For many of the cases documented in this report, Human Rights Watch also reviewed accounts in the local and international media, as well as extensive videos taken at the protests and made available on such public websites as Youtube and websites devoted to Yemen. Video materials were usually uncut and covered long periods of the incidents. We closely scrutinized video and photographic materials to determine the presence, or lack thereof, of armed persons among protesters, a crucial point of contention in the differing accounts by southern activists on the one hand, who claim that there are no armed persons at their protests, and by government officials on the other hand, who claim that deadly violence often results because of the actions of armed protesters. These videos, while invariably taken by persons affiliated with or at least sympathetic to the goals of the protestors, can provide additional evidence to supplement witness accounts Human Rights Watch collected because they generally comprised lengthy, raw, unedited footage. Human Rights Watch cross-checked videos about attacks in Habilain in April and in Zunjibar in July with detailed interviews with eyewitnesses present at the time.

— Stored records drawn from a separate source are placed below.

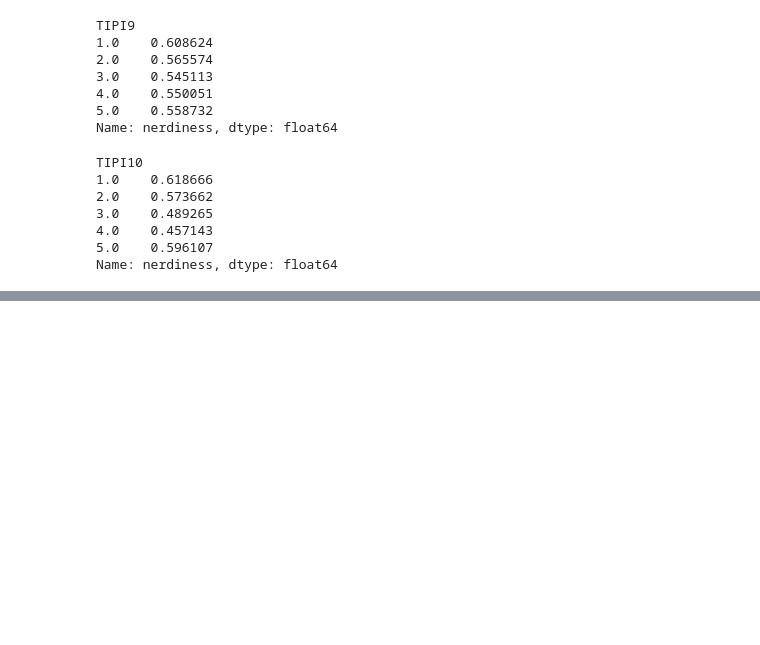
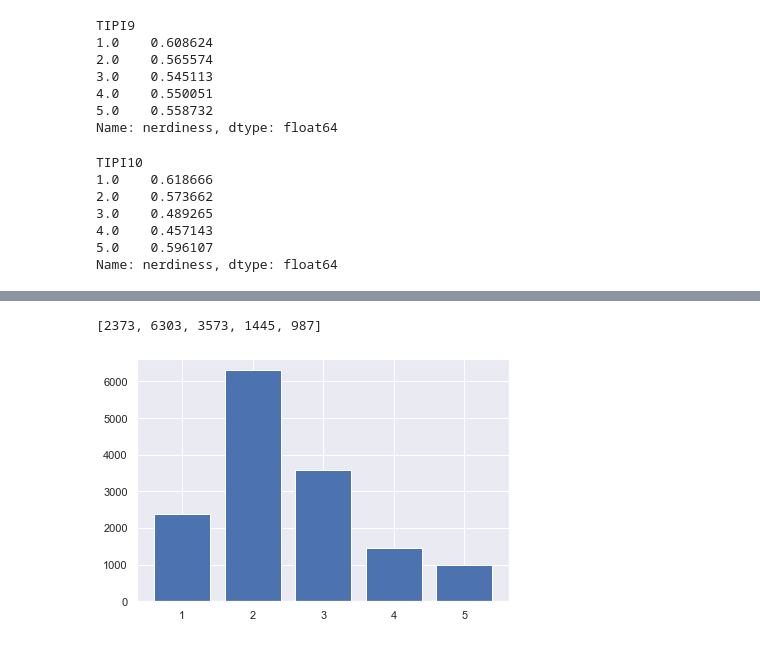
Before and after one commit to Seokii/2022_SWAI_Qualifiers, a Jupyter notebook: notebooks/minseok_EDA2.ipynb, the cells around one changed output, grey strips where cells are left out. Saved outputs shown, nothing was run; the diff lists cells and outputs as text; code cells hidden in the pictures; blank space fills up the shorter version.

```diff
--- a/notebooks/minseok_EDA2.ipynb
+++ b/notebooks/minseok_EDA2.ipynb
@@ -189,0 +385,12 @@ Name: nerdiness, dtype: float64
+# %%
+train.familysize = train.familysize.apply(lambda x : 5 if x >= 5 else x)
+plot_dict = train.loc[:,'familysize'].value_counts().to_dict()
+x_values = sorted(plot_dict.keys())
+y_values = [plot_dict[x] for x in x_values]
+print(y_values)
+plt.bar(x_values,y_values)
+plt.tight_layout()
+plt.show()
+# %% [output]
+[2373, 6303, 3573, 1445, 987]
+[figure, added]
```
Also changed, not shown: parts of 49 cells of this notebook, 8 other files.
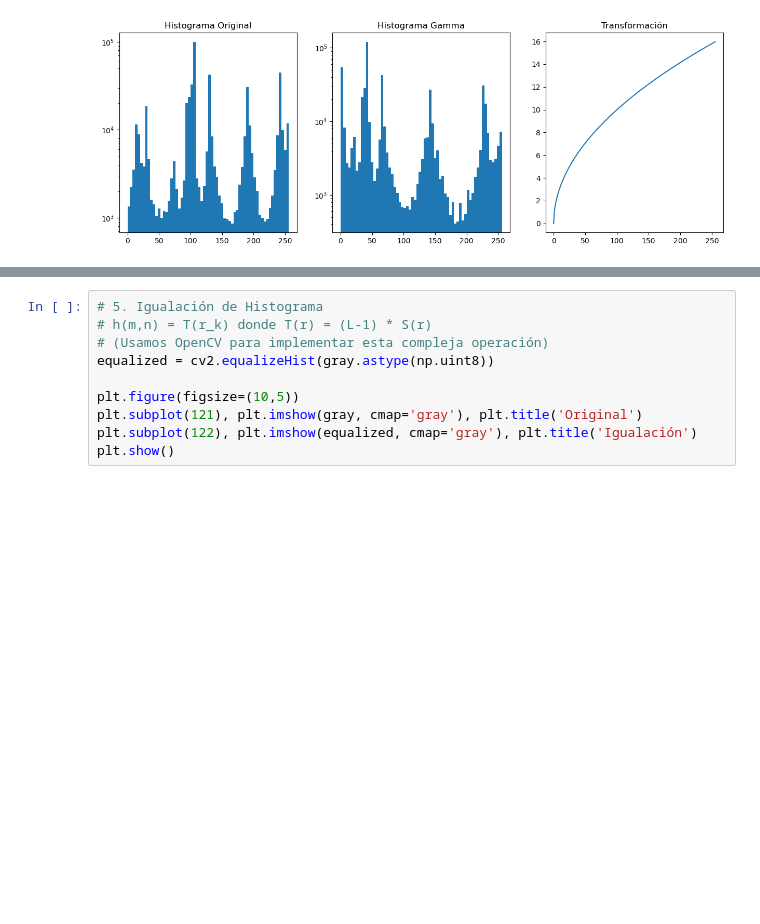
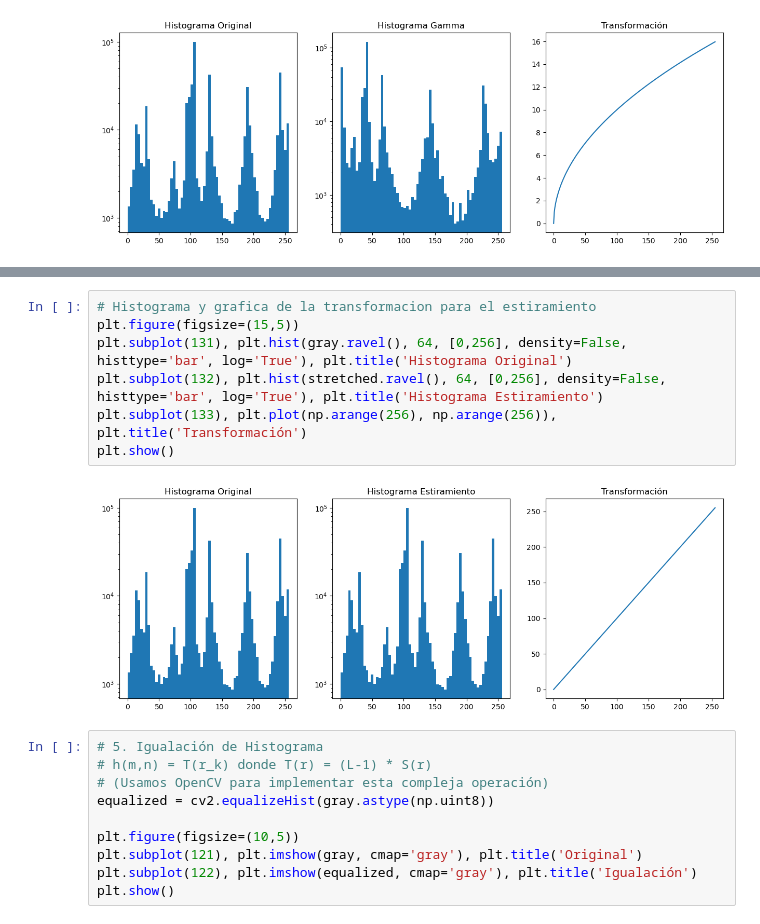
Before and after one commit to JsebastianUVPRQ/classical_trajectory, a Jupyter notebook: Intro_modeling_math/talleres_met_machine_learning/4_convolution/convolucion.ipynb, the cells around one changed output, grey strips where cells are left out. Drawn from its saved outputs; the diff is of its cells as text; blank space fills up the shorter version.

```diff
--- a/Intro_modeling_math/talleres_met_machine_learning/4_convolution/convolucion.ipynb
+++ b/Intro_modeling_math/talleres_met_machine_learning/4_convolution/convolucion.ipynb
@@ -152,3 +178,12 @@ plt.show()
+# %%
+# Histograma y grafica de la transformacion para el estiramiento
+plt.figure(figsize=(15,5))
+plt.subplot(131), plt.hist(gray.ravel(), 64, [0,256], density=False, histtype='bar', log='True'), plt.title('Histograma Original')
+plt.subplot(132), plt.hist(stretched.ravel(), 64, [0,256], density=False, histtype='bar', log='True'), plt.title('Histograma Estiramiento')
+plt.subplot(133), plt.plot(np.arange(256), np.arange(256)), plt.title('Transformación')
+plt.show()
+# %% [output]
+[figure, added]
 # %%
 # 5. Igualación de Histograma
 # h(m,n) = T(r_k) donde T(r) = (L-1) * S(r)
```
Also changed, not shown: parts of 2 cells of this notebook.
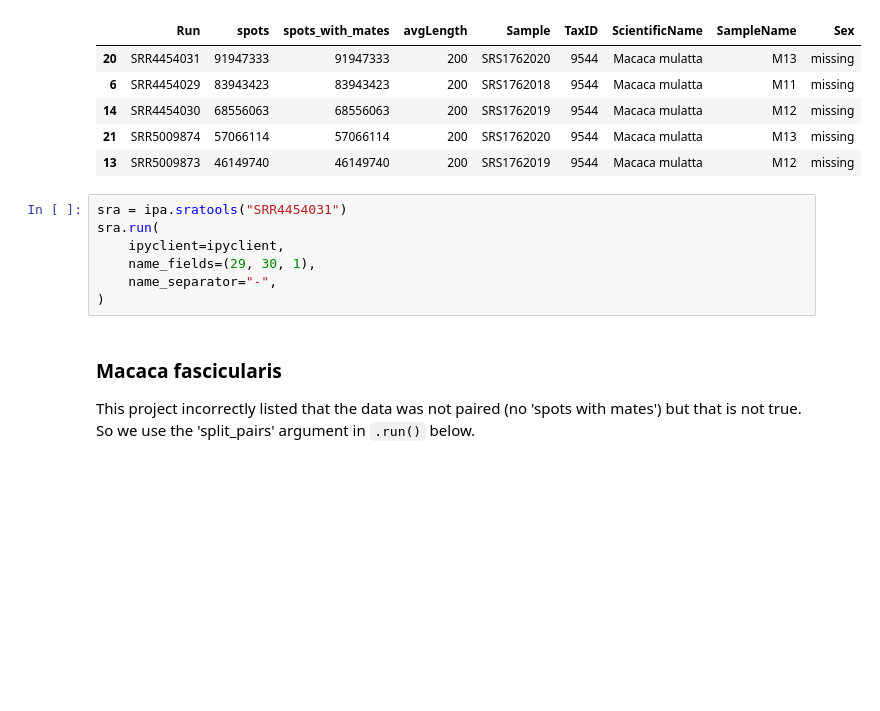
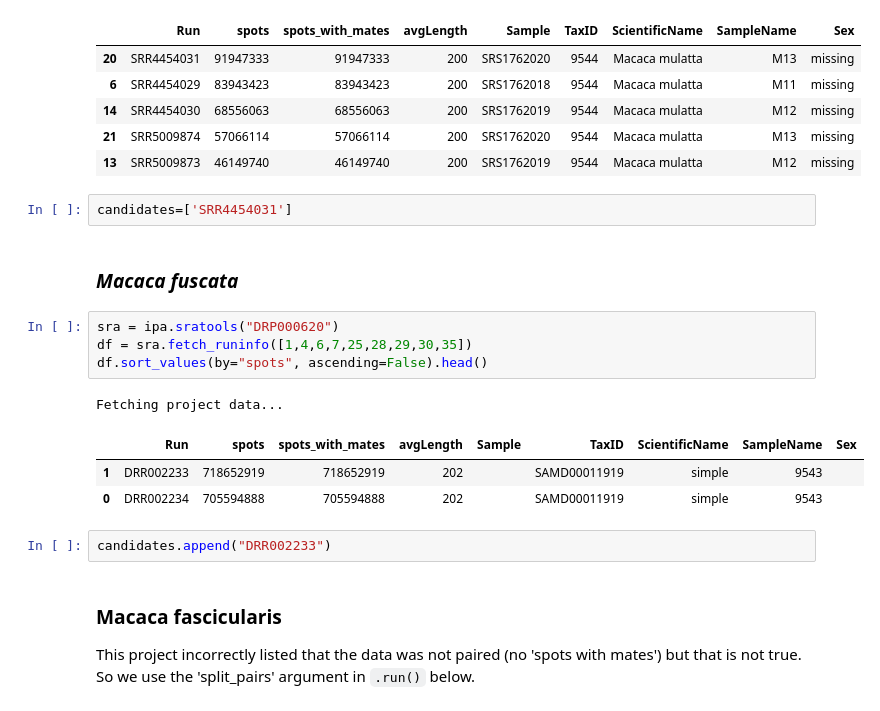
Before and after one commit to mistergroot/gatktutorial, a Jupyter notebook: nb2-download-raws.ipynb, the cells around one changed output. Saved outputs shown, nothing was run; the diff lists cells and outputs as text; blank space fills up the shorter version.

```diff
--- a/nb2-download-raws.ipynb
+++ b/nb2-download-raws.ipynb
@@ -59,13 +79,21 @@ Fetching project data...
 | 14 | SRR4454030 | 68556063 | 68556063 | 200 | SRS1762019 | 9544 | Macaca mulatta | M12 | missing |
 | 21 | SRR5009874 | 57066114 | 57066114 | 200 | SRS1762020 | 9544 | Macaca mulatta | M13 | missing |
 | 13 | SRR5009873 | 46149740 | 46149740 | 200 | SRS1762019 | 9544 | Macaca mulatta | M12 | missing |
-# %%
-sra = ipa.sratools("SRR4454031")
-sra.run(
-    ipyclient=ipyclient,
-    name_fields=(29, 30, 1),
-    name_separator="-",
-)
+# %%
+candidates=['SRR4454031']
+# %% [markdown]
+### _Macaca fuscata_
+# %%
+sra = ipa.sratools("DRP000620")
+df = sra.fetch_runinfo([1,4,6,7,25,28,29,30,35])
+df.sort_values(by="spots", ascending=False).head()
+# %% [output]
+Fetching project data...
+|  | Run | spots | spots_with_mates | avgLength | Sample | TaxID | ScientificName | SampleName | Sex |
+| 1 | DRR002233 | 718652919 | 718652919 | 202 |  | SAMD00011919 | simple | 9543 |  |
+| 0 | DRR002234 | 705594888 | 705594888 | 202 |  | SAMD00011919 | simple | 9543 |  |
+# %%
+candidates.append("DRR002233")
 # %% [markdown]
 ### Macaca fascicularis
 This project incorrectly listed that the data was not paired (no 'spots with mates') but that is not true. So we use the 'split_pairs' argument in `.run()` below.
```
Also changed, not shown: parts of 12 cells of this notebook.
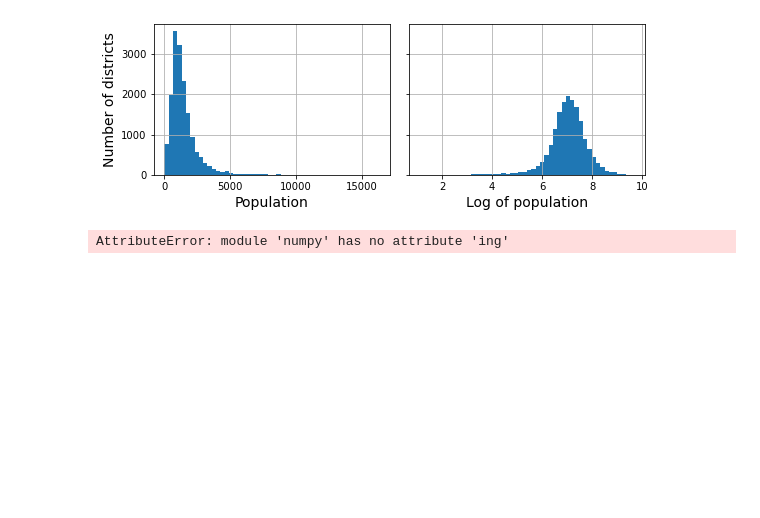
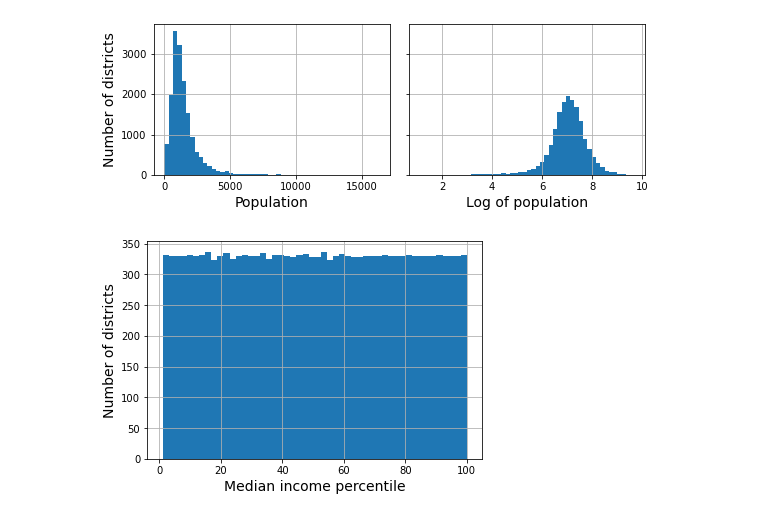
Before and after one commit to AiJared/HandsOnSklearn, a Jupyter notebook: Handson2.ipynb, the cells around one changed output. Saved outputs shown, nothing was run; the diff lists cells and outputs as text; code cells hidden in the pictures; blank space fills up the shorter version.

```diff
--- a/Handson2.ipynb
+++ b/Handson2.ipynb
@@ -633,19 +633,19 @@ plt.show()
 [figure]
 # %%
 # what if we replace each value with its percentile
-# %%
-# extra code - just shows that we get a uniform distribution
-percentiles = [np.percentile(housing["median_income"], p)
-              for p in range(1, 100)]
-flattened_median_income = pd.cut(housing["median_income"],
-                                bins=[-np.inf] + percentiles + [np.ing],
-                                labels=range(1, 100 + 1))
-flattened_median_income.hist(bins=50)
-plt.xlabel("Median income percentile")
-plt.ylabel("Number of districts")
-plt.show()
-# Note: incomes below the 1st percentile are labeled 1 and incomes
-# above the 99th percentile are labeled 100. Thi is why distribution
-# is from 1 to 100 (not 0 to 100)
-# %% [output]
-AttributeError: module 'numpy' has no attribute 'ing'
+# %%
+# extra code - just shows that we get a uniform distribution
+percentiles = [np.percentile(housing["median_income"], p)
+              for p in range(1, 100)]
+flattened_median_income = pd.cut(housing["median_income"],
+                                bins=[-np.inf] + percentiles + [np.inf],
+                                labels=range(1, 100 + 1))
+flattened_median_income.hist(bins=50)
+plt.xlabel("Median income percentile")
+plt.ylabel("Number of districts")
+plt.show()
+# Note: incomes below the 1st percentile are labeled 1 and incomes
+# above the 99th percentile are labeled 100. Thi is why distribution
+# is from 1 to 100 (not 0 to 100)
+# %% [output]
+[figure, added]
```
Also changed, not shown: parts of 2 cells of this notebook, 1 other file.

We conducted most interviews in Arabic: one native Arabic-speaking member of the team interpreted for the non-Arabic-speaking member; the third member of the team conducted separate interviews in Arabic. Most interviews were conducted in a private setting, with only the interviewing team and the person interviewed present, although crowded interview settings in Mukalla made strictly private interviews difficult.
Yemeni authorities did not interfere with Human Rights Watch’s research in southern Yemen, but heavy security presence and the general security situation in some rural areas complicated field work. Local activists advised Human Rights Watch against visiting rural areas in Radfan, al-Dhali’, Abyan, and Shabwa, both because of dangers posed from armed persons in rural areas as well as the possibility that the security forces would detain our team and confiscate notes or other materials.
Websites and television stations in south Yemen announced Human Rights Watch’s visit while the team was conducting research in the area. The authorities did not directly interfere with our work in Aden, but an escort of armed tourist police and an armed security officer in civilian clothes waited for our team at our hotel in Mukalla, and insisted on accompanying our team on our second day, citing concern for our safety, which made further research impossible. Agents of the Political Security Organization, a domestic intelligence agency, that same night telephoned a local taxi driver, who had briefly driven the team around on its first day in Mukalla, and questioned him about our activities. An official of the National Security Agency in San’a, another intelligence organization, told a Yemeni human rights activist that he was aware of our activities and presence in Aden before such news became public.
Human Rights Watch is grateful to the Minister of Human Rights, Dr. Huda Alban, for promptly accommodating our request for a meeting, and for the detailed information her office provided. Unfortunately, that meeting coincided with the timing of a separate meeting the Ministry of Interior had arranged with its deputy minister; we were only informed of that meeting by phone while we were at the meeting with Dr. Alban. We appreciate the Interior Ministry’s willingness to meet to discuss the situation in south Yemen.